Elmendorf laid out three choices policymakers must “confront” regarding sustainable budget policies, noting that the only way for the government to rein in its deficits “would be for the United States to deviate from the policies of the past 40 years” by either raising federal revenues “significantly above” their average share of GDP, making “major changes” to entitlement benefits or “substantially reduc[ing]” the role of the rest of the federal government “relative to the size of the economy.”
There was a cordial air and an expressed desire by lawmakers in the committee room to find solutions to their now multi-trillion dollar problem, while outside the committee room, Republicans attacked Obama’s jobs package.
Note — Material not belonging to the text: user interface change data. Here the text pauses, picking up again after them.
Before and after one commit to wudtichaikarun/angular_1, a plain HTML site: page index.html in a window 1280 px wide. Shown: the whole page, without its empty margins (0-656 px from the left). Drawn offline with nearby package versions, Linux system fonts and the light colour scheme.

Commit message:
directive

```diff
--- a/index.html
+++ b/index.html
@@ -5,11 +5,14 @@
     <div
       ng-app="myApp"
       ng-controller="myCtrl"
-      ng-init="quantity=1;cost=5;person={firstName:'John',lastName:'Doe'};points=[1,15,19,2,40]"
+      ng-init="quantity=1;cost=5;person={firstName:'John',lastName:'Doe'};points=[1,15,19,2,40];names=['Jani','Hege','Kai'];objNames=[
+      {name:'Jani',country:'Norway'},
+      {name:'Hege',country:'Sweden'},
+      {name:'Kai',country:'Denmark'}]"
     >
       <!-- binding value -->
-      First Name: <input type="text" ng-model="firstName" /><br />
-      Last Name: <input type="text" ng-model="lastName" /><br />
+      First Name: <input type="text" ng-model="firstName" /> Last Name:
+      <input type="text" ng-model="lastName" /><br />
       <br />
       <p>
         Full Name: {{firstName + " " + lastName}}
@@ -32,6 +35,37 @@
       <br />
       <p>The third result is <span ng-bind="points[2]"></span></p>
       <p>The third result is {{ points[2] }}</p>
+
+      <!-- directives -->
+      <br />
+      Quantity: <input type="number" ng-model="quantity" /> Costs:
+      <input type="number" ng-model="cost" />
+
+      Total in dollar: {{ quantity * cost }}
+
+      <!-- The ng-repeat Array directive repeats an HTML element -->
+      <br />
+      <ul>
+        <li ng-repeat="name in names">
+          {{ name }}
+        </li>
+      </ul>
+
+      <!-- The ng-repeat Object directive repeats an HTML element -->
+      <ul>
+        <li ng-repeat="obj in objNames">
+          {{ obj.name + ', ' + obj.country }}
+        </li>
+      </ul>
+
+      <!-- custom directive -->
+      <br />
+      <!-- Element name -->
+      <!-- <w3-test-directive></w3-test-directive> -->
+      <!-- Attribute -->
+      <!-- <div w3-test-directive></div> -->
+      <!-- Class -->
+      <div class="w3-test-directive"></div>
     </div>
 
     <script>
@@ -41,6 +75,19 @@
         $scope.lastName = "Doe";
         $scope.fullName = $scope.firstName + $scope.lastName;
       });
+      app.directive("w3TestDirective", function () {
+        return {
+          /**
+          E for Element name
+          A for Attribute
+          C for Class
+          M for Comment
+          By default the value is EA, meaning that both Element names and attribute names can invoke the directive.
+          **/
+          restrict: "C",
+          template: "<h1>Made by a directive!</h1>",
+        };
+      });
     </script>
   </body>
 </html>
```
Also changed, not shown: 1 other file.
Obama’s proposal includes significant payroll tax cuts to both employees and employers, $50 billion in education spending, with $30 billion block-granted to states for “teacher stabilization,” $50 billion in transportation projects and a national infrastructure bank. The president has challenged Congress multiple times, beginning with a speech to a joint session of Congress last week, to pass the measure immediately.
But Republicans do not see the value in some of his offerings and aren’t rushing to approve them, especially if many of the pay-for details will be left to lawmakers not bound to present a plan until Thanksgiving.
“The president can call this bill whatever he wants. But in reality, all he’s really doing is just proposing a hodgepodge of retread ideas aimed at convincing people that a temporary fix is really permanent and that it will create permanent jobs. And then daring Republicans to vote against it,” Senate Minority Leader Mitch McConnell (R-Ky.) said on the floor Tuesday. “If the president is truly interested in growing the economy and putting Americans back to work, then he’ll leave the temporary proposals and the half-measures — and the tax hikes — aside.”